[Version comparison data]

= = = = =

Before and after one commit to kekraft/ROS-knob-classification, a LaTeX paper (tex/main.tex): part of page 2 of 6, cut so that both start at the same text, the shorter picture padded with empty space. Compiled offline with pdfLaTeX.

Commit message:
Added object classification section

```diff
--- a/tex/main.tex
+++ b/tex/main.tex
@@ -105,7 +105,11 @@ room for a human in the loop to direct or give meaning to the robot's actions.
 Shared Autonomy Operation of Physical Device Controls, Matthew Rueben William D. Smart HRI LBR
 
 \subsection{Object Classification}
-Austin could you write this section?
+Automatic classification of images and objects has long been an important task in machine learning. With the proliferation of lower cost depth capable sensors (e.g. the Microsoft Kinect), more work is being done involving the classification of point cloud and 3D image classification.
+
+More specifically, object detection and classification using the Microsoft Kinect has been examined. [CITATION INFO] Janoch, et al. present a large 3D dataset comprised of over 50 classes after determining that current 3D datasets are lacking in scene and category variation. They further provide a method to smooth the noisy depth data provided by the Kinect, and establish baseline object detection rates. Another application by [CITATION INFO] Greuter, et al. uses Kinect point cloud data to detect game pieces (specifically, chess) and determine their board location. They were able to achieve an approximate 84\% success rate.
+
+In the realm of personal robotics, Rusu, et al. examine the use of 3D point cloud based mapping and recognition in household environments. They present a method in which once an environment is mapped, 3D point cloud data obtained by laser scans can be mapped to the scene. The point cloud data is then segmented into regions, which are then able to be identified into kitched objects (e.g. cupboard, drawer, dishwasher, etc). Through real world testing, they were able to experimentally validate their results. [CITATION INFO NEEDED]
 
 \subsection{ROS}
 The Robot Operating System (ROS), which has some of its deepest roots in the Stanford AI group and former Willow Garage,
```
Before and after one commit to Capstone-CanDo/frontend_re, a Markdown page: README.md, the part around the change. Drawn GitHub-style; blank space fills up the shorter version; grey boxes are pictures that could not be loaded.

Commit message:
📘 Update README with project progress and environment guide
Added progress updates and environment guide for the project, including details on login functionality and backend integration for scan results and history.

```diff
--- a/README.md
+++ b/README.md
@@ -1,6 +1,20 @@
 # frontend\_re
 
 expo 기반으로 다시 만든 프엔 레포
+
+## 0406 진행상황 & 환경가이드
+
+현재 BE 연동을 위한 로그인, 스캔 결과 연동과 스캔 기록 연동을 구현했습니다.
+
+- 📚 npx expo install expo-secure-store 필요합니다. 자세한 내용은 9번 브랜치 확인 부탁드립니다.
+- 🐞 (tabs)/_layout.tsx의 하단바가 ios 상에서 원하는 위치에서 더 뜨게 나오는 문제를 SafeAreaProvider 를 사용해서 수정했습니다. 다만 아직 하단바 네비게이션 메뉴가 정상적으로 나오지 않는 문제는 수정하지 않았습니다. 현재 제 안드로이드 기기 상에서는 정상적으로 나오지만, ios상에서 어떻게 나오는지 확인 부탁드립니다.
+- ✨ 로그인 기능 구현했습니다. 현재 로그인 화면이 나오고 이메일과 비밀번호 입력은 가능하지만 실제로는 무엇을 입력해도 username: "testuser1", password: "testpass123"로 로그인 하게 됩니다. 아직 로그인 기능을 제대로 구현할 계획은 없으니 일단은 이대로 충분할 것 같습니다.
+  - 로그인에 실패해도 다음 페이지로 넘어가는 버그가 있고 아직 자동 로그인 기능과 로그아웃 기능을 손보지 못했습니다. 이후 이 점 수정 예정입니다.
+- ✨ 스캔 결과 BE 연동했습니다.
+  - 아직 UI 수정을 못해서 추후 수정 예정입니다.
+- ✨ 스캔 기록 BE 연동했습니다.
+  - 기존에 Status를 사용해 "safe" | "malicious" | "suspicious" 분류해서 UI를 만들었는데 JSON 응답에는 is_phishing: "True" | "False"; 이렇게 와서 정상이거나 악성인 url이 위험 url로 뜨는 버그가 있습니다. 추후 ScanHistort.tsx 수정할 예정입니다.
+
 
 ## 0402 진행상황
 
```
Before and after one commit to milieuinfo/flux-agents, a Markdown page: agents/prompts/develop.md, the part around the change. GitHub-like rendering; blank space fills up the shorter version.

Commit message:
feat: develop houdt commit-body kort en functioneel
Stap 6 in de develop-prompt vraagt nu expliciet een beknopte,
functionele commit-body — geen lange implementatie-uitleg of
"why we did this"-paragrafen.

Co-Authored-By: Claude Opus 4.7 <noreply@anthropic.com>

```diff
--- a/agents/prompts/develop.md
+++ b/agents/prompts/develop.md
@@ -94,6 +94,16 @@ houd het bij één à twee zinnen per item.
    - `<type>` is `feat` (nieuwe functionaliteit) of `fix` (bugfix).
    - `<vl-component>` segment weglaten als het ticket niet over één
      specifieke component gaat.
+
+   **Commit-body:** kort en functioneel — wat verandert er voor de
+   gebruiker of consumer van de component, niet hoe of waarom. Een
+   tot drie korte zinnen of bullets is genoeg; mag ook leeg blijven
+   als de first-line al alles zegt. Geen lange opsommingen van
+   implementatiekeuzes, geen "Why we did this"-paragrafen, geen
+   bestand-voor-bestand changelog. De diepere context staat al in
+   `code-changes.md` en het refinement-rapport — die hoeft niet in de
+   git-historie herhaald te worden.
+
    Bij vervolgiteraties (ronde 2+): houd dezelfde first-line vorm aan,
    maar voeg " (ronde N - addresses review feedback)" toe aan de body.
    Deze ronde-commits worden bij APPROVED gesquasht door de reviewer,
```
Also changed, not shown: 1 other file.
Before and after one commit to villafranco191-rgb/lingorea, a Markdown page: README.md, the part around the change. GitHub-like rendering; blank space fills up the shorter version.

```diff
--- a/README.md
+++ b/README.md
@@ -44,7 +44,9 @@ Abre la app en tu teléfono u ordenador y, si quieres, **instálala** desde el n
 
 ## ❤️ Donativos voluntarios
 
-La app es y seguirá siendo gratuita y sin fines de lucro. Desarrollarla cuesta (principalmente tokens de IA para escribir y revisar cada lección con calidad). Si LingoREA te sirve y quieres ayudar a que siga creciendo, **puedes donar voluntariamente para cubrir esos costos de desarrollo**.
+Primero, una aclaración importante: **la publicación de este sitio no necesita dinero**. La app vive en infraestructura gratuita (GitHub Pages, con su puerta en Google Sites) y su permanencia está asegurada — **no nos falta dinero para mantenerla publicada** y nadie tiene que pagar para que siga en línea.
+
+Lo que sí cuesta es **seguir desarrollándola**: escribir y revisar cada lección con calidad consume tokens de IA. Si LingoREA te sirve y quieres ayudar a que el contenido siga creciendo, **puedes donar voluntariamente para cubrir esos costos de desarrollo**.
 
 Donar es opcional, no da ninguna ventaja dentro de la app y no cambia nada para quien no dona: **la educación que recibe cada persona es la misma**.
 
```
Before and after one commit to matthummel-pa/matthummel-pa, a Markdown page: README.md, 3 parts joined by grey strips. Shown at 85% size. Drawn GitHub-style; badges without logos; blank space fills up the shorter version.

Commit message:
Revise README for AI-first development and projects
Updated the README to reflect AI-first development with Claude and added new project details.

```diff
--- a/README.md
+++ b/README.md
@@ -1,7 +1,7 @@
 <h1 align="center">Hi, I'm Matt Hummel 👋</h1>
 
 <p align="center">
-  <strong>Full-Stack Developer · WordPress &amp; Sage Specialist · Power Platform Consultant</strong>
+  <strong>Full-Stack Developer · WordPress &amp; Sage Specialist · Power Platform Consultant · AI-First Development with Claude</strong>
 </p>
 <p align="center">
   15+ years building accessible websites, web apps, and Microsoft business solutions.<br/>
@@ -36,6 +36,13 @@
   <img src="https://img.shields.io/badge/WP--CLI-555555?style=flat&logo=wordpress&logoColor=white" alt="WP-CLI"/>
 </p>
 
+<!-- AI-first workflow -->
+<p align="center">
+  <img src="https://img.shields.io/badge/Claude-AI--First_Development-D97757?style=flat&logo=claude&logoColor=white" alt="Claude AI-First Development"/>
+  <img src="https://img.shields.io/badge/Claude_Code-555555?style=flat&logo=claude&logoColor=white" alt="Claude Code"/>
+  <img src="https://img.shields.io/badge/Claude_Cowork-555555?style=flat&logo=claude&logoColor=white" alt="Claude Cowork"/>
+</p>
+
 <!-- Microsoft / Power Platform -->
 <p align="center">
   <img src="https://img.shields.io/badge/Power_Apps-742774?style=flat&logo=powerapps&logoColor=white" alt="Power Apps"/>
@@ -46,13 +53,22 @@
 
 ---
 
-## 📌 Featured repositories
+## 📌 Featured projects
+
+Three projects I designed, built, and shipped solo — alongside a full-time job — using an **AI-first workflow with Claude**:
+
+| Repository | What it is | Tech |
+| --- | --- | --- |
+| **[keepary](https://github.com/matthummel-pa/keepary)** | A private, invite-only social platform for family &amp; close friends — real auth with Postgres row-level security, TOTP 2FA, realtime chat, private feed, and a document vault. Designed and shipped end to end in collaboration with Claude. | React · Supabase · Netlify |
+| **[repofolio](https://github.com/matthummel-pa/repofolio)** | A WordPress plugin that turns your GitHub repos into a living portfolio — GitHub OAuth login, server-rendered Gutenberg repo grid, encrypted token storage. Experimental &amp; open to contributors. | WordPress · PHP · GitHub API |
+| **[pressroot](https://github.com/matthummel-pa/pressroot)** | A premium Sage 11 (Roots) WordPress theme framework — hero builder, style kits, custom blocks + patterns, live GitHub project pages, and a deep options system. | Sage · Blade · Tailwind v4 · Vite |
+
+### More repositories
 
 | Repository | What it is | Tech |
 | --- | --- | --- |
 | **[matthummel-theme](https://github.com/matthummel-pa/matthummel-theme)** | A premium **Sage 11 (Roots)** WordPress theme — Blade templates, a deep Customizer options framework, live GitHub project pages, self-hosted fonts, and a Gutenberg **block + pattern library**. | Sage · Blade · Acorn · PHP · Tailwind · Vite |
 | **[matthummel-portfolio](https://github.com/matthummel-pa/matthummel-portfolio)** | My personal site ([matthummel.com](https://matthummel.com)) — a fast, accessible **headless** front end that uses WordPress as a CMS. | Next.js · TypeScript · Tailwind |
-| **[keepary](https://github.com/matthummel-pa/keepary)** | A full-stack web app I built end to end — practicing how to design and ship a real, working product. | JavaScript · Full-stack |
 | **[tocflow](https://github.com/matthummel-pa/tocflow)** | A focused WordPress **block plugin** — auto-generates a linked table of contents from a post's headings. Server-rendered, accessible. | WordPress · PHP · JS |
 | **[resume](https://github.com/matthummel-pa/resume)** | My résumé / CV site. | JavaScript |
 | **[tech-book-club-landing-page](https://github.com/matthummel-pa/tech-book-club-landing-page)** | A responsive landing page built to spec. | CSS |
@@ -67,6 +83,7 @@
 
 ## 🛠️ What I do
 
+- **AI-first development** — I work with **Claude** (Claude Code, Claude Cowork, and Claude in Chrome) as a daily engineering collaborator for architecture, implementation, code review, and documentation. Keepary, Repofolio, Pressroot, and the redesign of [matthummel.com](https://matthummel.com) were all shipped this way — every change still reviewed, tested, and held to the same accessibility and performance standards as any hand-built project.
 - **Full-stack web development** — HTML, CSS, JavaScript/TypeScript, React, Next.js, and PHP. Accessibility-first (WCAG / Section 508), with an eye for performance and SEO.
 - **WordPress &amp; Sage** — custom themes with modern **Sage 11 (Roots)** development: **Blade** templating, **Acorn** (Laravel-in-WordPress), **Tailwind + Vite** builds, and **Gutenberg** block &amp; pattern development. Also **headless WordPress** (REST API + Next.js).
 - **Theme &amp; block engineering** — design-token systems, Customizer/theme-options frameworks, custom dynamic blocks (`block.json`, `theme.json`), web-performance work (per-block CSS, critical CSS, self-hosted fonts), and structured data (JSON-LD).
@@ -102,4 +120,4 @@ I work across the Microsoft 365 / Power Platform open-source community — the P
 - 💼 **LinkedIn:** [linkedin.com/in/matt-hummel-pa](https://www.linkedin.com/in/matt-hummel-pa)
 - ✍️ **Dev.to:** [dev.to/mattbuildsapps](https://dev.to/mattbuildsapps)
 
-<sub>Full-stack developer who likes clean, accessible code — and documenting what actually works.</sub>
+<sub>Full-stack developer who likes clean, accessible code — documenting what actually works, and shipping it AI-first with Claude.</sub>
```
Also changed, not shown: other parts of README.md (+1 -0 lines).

= = = = =

Every line from the data above that contains "functioneel" must appear in the answer.

### TASK ANSWER
feat: develop houdt commit-body kort en functioneel
+   **Commit-body:** kort en functioneel — wat verandert er voor de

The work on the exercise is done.